■ **DIRECTIONS FOR THIS TASK**: Down to the last line, set the entries down again exactly.

Difference listings:
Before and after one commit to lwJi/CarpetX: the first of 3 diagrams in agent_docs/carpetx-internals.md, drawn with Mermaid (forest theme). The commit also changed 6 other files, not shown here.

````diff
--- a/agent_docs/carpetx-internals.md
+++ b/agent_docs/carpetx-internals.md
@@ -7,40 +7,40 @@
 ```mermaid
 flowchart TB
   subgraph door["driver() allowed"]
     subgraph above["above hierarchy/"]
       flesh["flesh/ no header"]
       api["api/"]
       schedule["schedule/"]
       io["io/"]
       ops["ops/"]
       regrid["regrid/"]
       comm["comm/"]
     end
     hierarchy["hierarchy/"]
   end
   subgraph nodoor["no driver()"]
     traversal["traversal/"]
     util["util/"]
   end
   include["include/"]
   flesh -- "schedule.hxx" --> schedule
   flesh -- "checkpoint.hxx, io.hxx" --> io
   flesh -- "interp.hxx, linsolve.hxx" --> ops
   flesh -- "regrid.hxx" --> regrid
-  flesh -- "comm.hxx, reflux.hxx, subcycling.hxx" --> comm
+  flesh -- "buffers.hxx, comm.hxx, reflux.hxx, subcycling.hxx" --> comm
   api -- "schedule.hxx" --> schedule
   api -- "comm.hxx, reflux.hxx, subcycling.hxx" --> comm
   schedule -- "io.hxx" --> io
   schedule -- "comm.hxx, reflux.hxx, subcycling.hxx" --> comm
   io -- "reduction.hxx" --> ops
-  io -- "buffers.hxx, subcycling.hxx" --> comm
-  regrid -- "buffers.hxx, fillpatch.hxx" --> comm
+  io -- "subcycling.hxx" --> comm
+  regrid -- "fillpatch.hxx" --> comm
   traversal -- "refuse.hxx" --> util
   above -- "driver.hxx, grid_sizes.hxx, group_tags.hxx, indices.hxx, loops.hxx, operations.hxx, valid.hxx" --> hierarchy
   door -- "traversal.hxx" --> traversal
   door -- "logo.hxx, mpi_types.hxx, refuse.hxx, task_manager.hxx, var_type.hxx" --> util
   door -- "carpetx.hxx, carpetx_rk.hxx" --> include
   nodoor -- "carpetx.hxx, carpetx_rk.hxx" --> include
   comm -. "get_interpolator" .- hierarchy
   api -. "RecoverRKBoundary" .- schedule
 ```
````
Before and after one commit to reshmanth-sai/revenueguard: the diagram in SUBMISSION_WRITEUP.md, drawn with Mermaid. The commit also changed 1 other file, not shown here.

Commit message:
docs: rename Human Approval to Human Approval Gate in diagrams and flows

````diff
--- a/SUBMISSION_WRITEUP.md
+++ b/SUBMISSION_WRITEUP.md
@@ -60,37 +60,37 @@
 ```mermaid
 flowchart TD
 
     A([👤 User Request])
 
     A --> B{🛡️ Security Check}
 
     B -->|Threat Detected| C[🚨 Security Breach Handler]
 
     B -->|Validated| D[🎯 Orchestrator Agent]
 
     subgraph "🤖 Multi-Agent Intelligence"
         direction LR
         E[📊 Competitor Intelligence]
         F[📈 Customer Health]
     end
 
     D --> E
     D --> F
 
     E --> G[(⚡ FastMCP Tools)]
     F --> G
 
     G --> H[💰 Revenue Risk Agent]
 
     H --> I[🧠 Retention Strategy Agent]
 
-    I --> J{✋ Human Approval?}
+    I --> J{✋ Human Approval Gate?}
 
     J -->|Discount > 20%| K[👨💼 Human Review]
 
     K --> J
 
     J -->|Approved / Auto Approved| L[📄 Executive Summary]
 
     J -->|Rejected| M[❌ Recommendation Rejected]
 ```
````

■ **TASK OUTPUT**:
Before and after one commit to lwJi/CarpetX: the first of 3 diagrams in agent_docs/carpetx-internals.md, drawn with Mermaid (forest theme). The commit also changed 6 other files, not shown here.

````diff
--- a/agent_docs/carpetx-internals.md
+++ b/agent_docs/carpetx-internals.md
@@ -7,40 +7,40 @@
 ```mermaid
 flowchart TB
   subgraph door["driver() allowed"]
     subgraph above["above hierarchy/"]
       flesh["flesh/ no header"]
       api["api/"]
       schedule["schedule/"]
       io["io/"]
       ops["ops/"]
       regrid["regrid/"]
       comm["comm/"]
     end
     hierarchy["hierarchy/"]
   end
   subgraph nodoor["no driver()"]
     traversal["traversal/"]
     util["util/"]
   end
   include["include/"]
   flesh -- "schedule.hxx" --> schedule
   flesh -- "checkpoint.hxx, io.hxx" --> io
   flesh -- "interp.hxx, linsolve.hxx" --> ops
   flesh -- "regrid.hxx" --> regrid
-  flesh -- "comm.hxx, reflux.hxx, subcycling.hxx" --> comm
+  flesh -- "buffers.hxx, comm.hxx, reflux.hxx, subcycling.hxx" --> comm
   api -- "schedule.hxx" --> schedule
   api -- "comm.hxx, reflux.hxx, subcycling.hxx" --> comm
   schedule -- "io.hxx" --> io
   schedule -- "comm.hxx, reflux.hxx, subcycling.hxx" --> comm
   io -- "reduction.hxx" --> ops
-  io -- "buffers.hxx, subcycling.hxx" --> comm
-  regrid -- "buffers.hxx, fillpatch.hxx" --> comm
+  io -- "subcycling.hxx" --> comm
+  regrid -- "fillpatch.hxx" --> comm
   traversal -- "refuse.hxx" --> util
   above -- "driver.hxx, grid_sizes.hxx, group_tags.hxx, indices.hxx, loops.hxx, operations.hxx, valid.hxx" --> hierarchy
   door -- "traversal.hxx" --> traversal
   door -- "logo.hxx, mpi_types.hxx, refuse.hxx, task_manager.hxx, var_type.hxx" --> util
   door -- "carpetx.hxx, carpetx_rk.hxx" --> include
   nodoor -- "carpetx.hxx, carpetx_rk.hxx" --> include
   comm -. "get_interpolator" .- hierarchy
   api -. "RecoverRKBoundary" .- schedule
 ```
````
Before and after one commit to reshmanth-sai/revenueguard: the diagram in SUBMISSION_WRITEUP.md, drawn with Mermaid. The commit also changed 1 other file, not shown here.

Commit message:
docs: rename Human Approval to Human Approval Gate in diagrams and flows

````diff
--- a/SUBMISSION_WRITEUP.md
+++ b/SUBMISSION_WRITEUP.md
@@ -60,37 +60,37 @@
 ```mermaid
 flowchart TD
 
     A([👤 User Request])
 
     A --> B{🛡️ Security Check}
 
     B -->|Threat Detected| C[🚨 Security Breach Handler]
 
     B -->|Validated| D[🎯 Orchestrator Agent]
 
     subgraph "🤖 Multi-Agent Intelligence"
         direction LR
         E[📊 Competitor Intelligence]
         F[📈 Customer Health]
     end
 
     D --> E
     D --> F
 
     E --> G[(⚡ FastMCP Tools)]
     F --> G
 
     G --> H[💰 Revenue Risk Agent]
 
     H --> I[🧠 Retention Strategy Agent]
 
-    I --> J{✋ Human Approval?}
+    I --> J{✋ Human Approval Gate?}
 
     J -->|Discount > 20%| K[👨💼 Human Review]
 
     K --> J
 
     J -->|Approved / Auto Approved| L[📄 Executive Summary]
 
     J -->|Rejected| M[❌ Recommendation Rejected]
 ```
````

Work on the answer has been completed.